**Task to carry out:** Go through the records and copy each line where the string "section" occurs.

Saved data entries
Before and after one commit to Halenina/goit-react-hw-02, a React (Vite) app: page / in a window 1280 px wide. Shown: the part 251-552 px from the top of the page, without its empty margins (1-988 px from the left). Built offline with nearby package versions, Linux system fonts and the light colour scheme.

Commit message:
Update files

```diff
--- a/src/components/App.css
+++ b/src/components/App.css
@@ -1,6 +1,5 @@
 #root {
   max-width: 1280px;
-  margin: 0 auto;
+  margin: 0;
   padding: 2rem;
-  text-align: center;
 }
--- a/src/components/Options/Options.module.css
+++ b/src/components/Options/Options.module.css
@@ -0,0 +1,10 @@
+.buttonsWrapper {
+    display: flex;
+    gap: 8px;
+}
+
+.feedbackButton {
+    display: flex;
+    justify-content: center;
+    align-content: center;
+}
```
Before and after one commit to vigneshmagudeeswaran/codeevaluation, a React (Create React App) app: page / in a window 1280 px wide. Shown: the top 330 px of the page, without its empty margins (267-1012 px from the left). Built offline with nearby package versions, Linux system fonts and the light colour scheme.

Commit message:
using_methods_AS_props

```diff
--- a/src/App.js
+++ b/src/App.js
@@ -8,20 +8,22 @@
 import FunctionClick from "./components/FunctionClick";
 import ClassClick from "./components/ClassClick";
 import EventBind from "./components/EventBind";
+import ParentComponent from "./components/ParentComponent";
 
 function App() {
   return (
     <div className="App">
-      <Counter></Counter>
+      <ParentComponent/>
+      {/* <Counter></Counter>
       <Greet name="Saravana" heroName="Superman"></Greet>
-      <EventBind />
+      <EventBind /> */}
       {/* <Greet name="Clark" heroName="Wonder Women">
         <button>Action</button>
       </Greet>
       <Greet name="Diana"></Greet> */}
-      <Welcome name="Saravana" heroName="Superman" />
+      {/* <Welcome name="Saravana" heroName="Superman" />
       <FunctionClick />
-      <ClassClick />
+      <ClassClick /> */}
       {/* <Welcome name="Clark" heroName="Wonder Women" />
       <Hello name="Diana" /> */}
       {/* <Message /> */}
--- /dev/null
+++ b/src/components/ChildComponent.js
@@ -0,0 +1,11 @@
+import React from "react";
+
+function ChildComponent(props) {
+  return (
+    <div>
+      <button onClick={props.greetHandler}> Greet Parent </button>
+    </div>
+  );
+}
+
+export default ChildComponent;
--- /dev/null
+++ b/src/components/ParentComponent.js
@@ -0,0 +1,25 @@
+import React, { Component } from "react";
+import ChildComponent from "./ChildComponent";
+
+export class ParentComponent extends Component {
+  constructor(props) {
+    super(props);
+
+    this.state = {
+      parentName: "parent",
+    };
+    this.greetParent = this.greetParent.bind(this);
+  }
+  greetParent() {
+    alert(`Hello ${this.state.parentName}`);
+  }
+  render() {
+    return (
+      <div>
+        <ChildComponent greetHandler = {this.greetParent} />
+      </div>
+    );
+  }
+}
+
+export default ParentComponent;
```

==

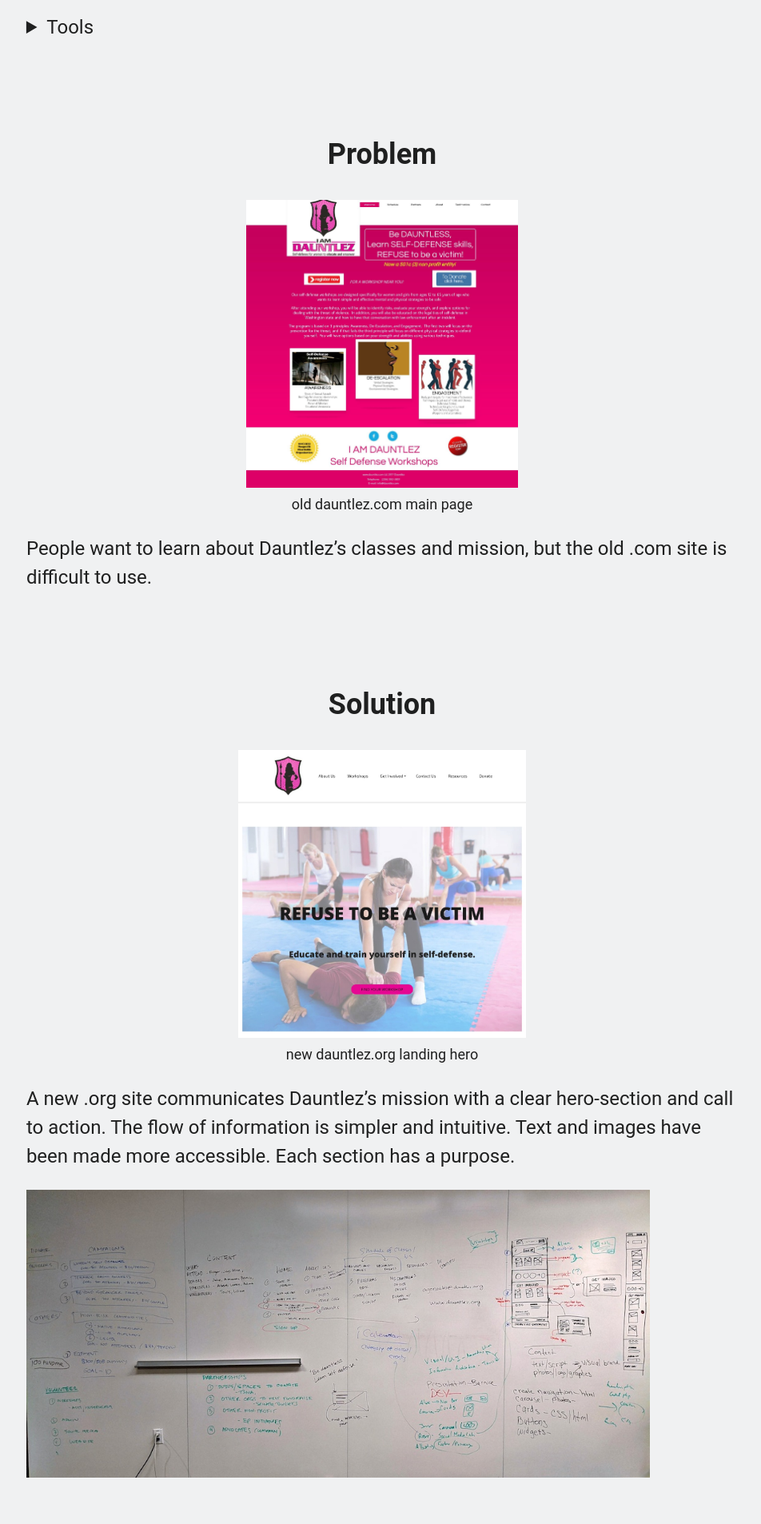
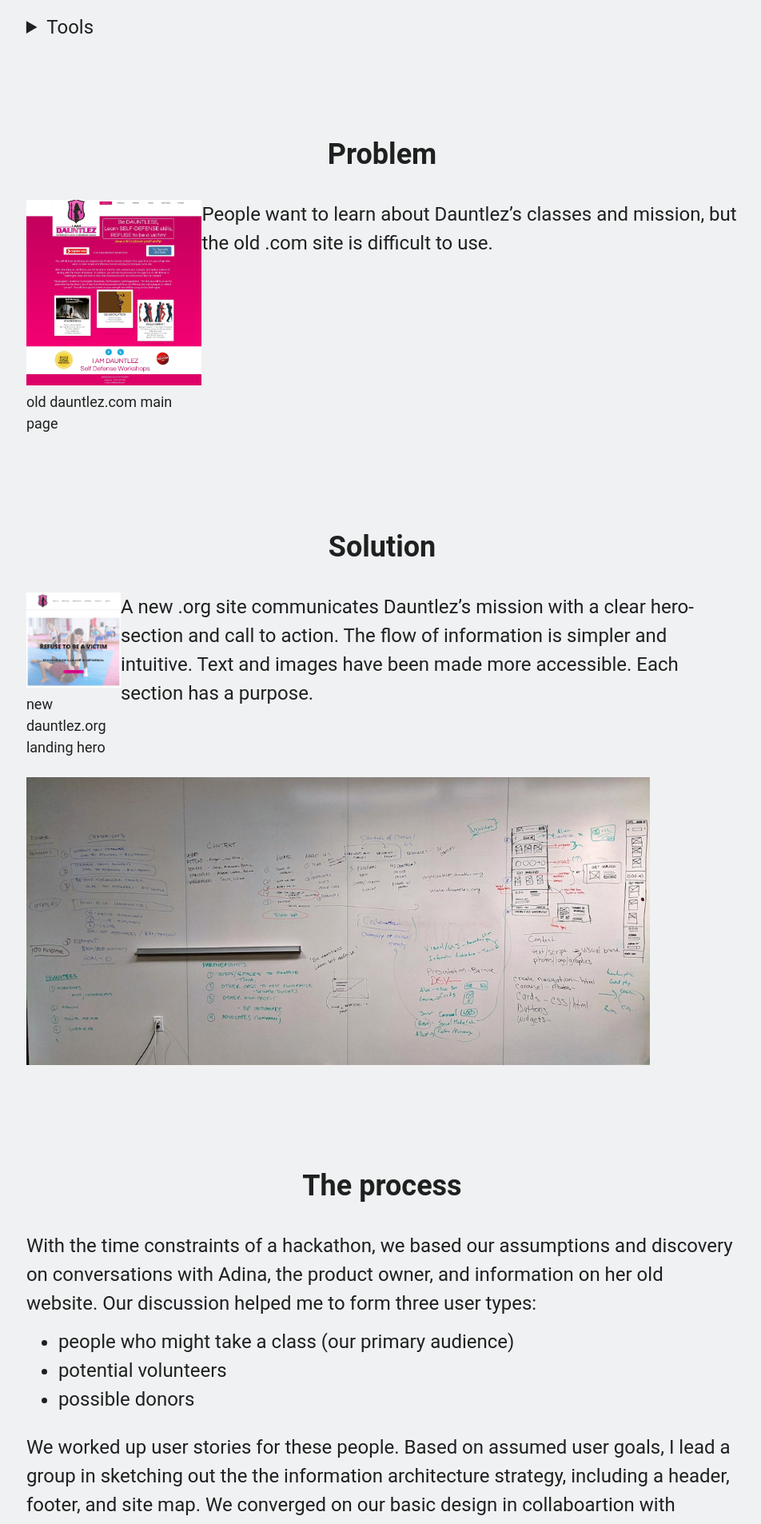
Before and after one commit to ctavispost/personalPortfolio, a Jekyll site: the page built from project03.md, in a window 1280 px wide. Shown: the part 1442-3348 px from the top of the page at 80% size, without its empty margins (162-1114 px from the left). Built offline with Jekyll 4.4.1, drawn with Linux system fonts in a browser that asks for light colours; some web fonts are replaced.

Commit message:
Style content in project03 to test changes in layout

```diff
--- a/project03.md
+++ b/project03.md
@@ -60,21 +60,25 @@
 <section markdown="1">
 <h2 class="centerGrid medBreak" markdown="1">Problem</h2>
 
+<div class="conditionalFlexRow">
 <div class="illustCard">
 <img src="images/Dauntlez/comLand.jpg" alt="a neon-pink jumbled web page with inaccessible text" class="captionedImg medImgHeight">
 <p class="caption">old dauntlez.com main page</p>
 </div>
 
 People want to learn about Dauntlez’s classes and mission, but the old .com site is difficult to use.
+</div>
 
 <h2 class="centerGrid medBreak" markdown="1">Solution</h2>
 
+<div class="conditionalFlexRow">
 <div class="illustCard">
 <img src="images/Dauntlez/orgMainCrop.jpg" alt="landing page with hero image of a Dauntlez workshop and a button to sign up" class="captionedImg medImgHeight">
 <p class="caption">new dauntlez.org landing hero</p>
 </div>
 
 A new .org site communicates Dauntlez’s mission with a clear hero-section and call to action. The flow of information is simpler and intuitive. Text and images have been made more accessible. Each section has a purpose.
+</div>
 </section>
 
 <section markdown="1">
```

---

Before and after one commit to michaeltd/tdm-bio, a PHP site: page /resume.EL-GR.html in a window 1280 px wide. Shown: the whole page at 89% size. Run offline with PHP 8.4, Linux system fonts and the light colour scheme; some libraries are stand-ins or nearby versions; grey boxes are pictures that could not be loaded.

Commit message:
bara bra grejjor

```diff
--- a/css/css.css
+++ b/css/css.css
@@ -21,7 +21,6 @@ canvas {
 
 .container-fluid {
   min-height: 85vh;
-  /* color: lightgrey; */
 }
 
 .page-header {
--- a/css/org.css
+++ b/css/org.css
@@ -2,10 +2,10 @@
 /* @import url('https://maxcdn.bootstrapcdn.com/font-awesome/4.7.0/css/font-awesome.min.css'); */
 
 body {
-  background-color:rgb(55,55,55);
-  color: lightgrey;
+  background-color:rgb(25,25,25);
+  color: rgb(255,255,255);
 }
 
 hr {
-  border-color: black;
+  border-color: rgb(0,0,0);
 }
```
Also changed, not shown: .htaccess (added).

**The answer:**
 <section markdown="1">
 A new .org site communicates Dauntlez’s mission with a clear hero-section and call to action. The flow of information is simpler and intuitive. Text and images have been made more accessible. Each section has a purpose.
 </section>
 <section markdown="1">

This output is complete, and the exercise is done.